• _EXERCISE REQUIREMENTS_
Identify each line below containing the string "rule" and copy it.

(Beginning of SUPPLIED ENTRIES)

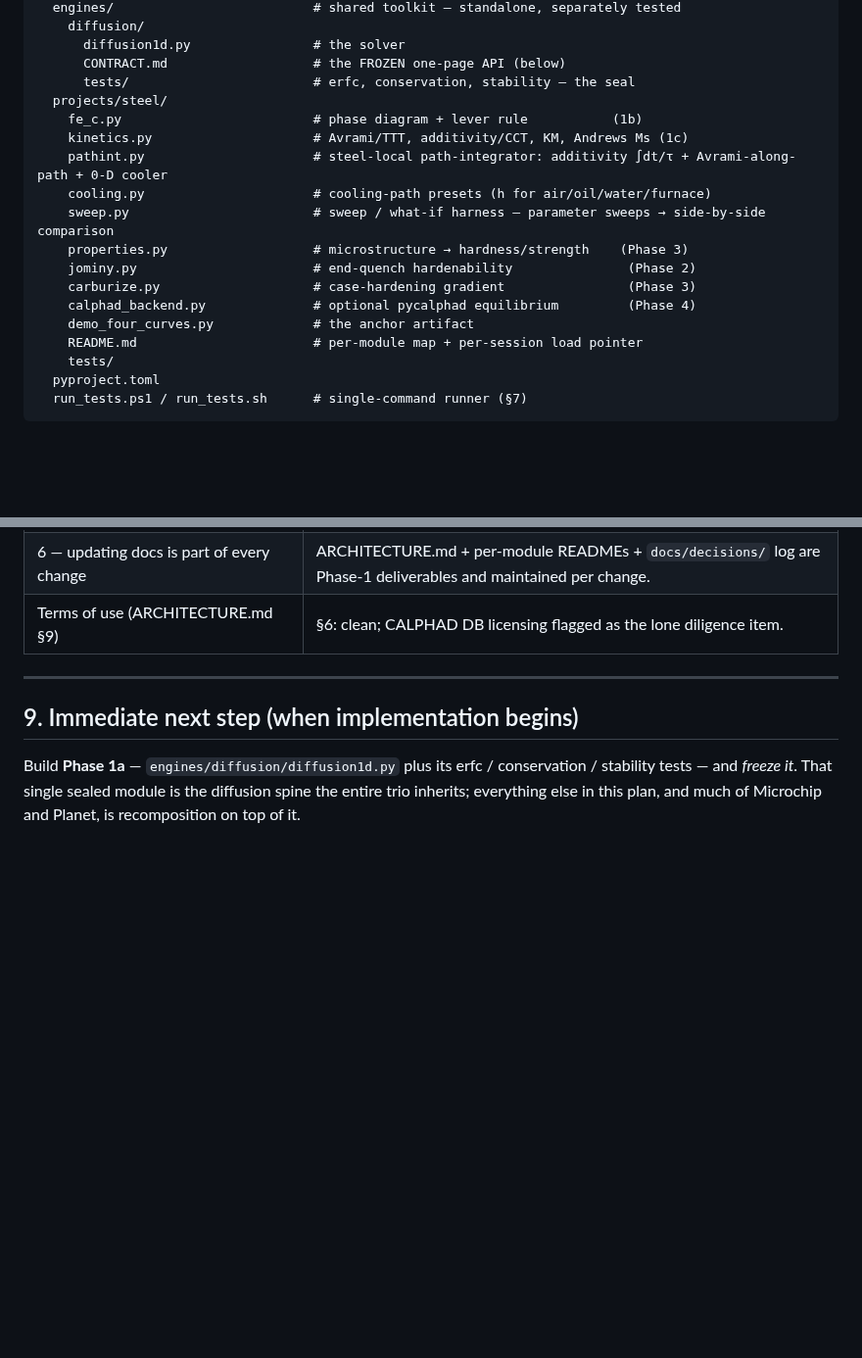
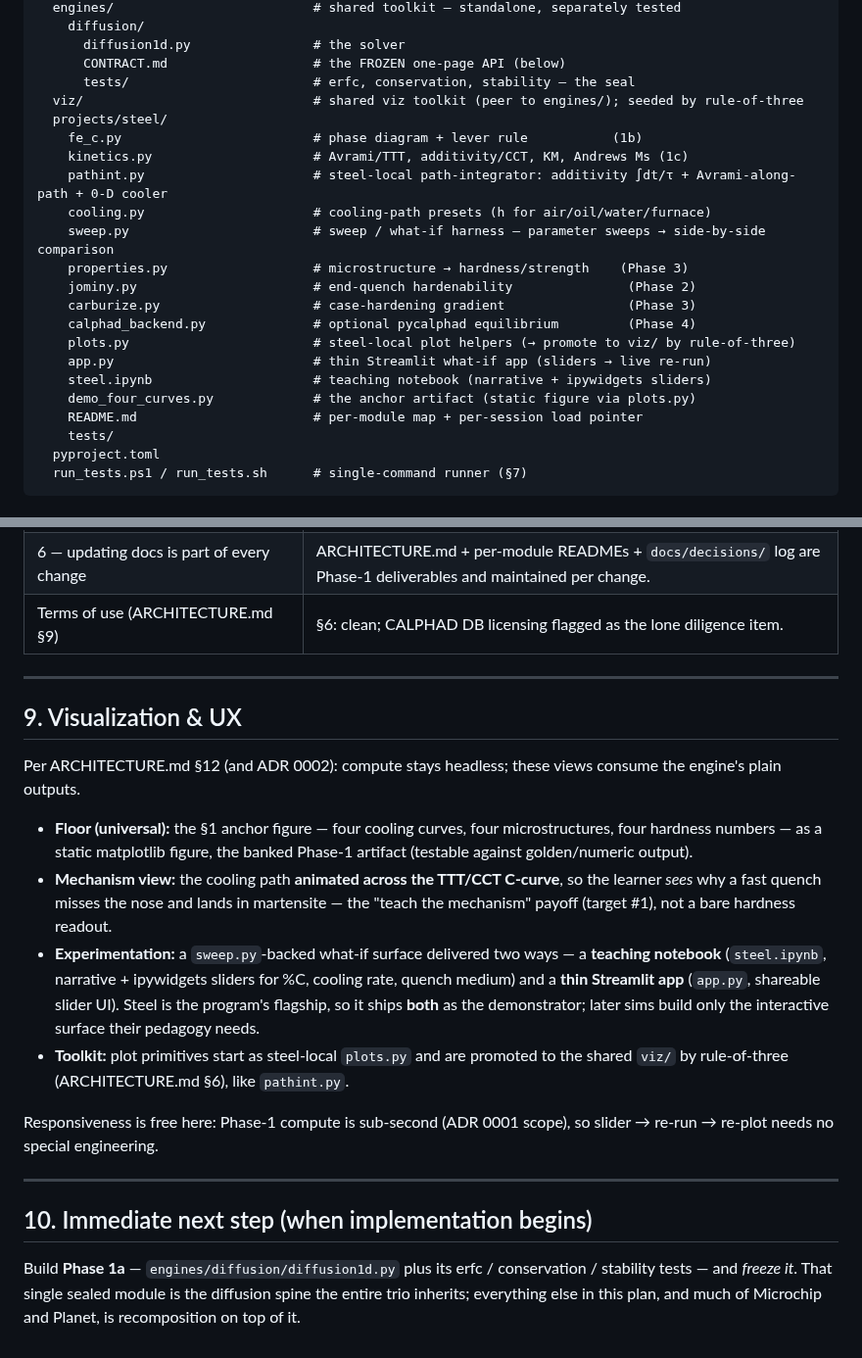
Before and after one commit to BoykoNeov/steel-sim, a Markdown page: docs/plans/steel-production.md, 2 parts joined by grey strips. Shown at 98% size. GitHub-like rendering; blank space fills up the shorter version.

```diff
--- a/docs/plans/steel-production.md
+++ b/docs/plans/steel-production.md
@@ -184,6 +184,7 @@ BigSim/
       diffusion1d.py                # the solver
       CONTRACT.md                   # the FROZEN one-page API (below)
       tests/                        # erfc, conservation, stability — the seal
+  viz/                              # shared viz toolkit (peer to engines/); seeded by rule-of-three
   projects/steel/
     fe_c.py                         # phase diagram + lever rule           (1b)
     kinetics.py                     # Avrami/TTT, additivity/CCT, KM, Andrews Ms (1c)
@@ -194,7 +195,10 @@ BigSim/
     jominy.py                       # end-quench hardenability               (Phase 2)
     carburize.py                    # case-hardening gradient                (Phase 3)
     calphad_backend.py              # optional pycalphad equilibrium         (Phase 4)
-    demo_four_curves.py             # the anchor artifact
+    plots.py                        # steel-local plot helpers (→ promote to viz/ by rule-of-three)
+    app.py                          # thin Streamlit what-if app (sliders → live re-run)
+    steel.ipynb                     # teaching notebook (narrative + ipywidgets sliders)
+    demo_four_curves.py             # the anchor artifact (static figure via plots.py)
     README.md                       # per-module map + per-session load pointer
     tests/
   pyproject.toml
@@ -308,7 +312,33 @@ the spine; they must stay green for any change anywhere downstream.
 
 ---
 
-## 9. Immediate next step (when implementation begins)
+## 9. Visualization & UX
+
+Per ARCHITECTURE.md §12 (and ADR 0002): compute stays headless; these views
+consume the engine's plain outputs.
+
+- **Floor (universal):** the §1 anchor figure — four cooling curves, four
+  microstructures, four hardness numbers — as a static matplotlib figure, the
+  banked Phase-1 artifact (testable against golden/numeric output).
+- **Mechanism view:** the cooling path **animated across the TTT/CCT C-curve**,
+  so the learner *sees* why a fast quench misses the nose and lands in
+  martensite — the "teach the mechanism" payoff (target #1), not a bare hardness
+  readout.
+- **Experimentation:** a `sweep.py`-backed what-if surface delivered two ways — a
+  **teaching notebook** (`steel.ipynb`, narrative + ipywidgets sliders for %C,
+  cooling rate, quench medium) and a **thin Streamlit app** (`app.py`, shareable
+  slider UI). Steel is the program's flagship, so it ships **both** as the
+  demonstrator; later sims build only the interactive surface their pedagogy
+  needs.
+- **Toolkit:** plot primitives start as steel-local `plots.py` and are promoted
+  to the shared `viz/` by rule-of-three (ARCHITECTURE.md §6), like `pathint.py`.
+
+Responsiveness is free here: Phase-1 compute is sub-second (ADR 0001 scope), so
+slider → re-run → re-plot needs no special engineering.
+
+---
+
+## 10. Immediate next step (when implementation begins)
 
 Build **Phase 1a** — `engines/diffusion/diffusion1d.py` plus its erfc /
 conservation / stability tests — and *freeze it*. That single sealed module is
```
Also changed, not shown: docs/decisions/0002-visualization-and-ux.md (added, +93 -0 lines).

(End of SUPPLIED ENTRIES)

• _EXERCISE SOLUTION_
+  viz/                              # shared viz toolkit (peer to engines/); seeded by rule-of-three
     fe_c.py                         # phase diagram + lever rule           (1b)
+    plots.py                        # steel-local plot helpers (→ promote to viz/ by rule-of-three)
+  to the shared `viz/` by rule-of-three (ARCHITECTURE.md §6), like `pathint.py`.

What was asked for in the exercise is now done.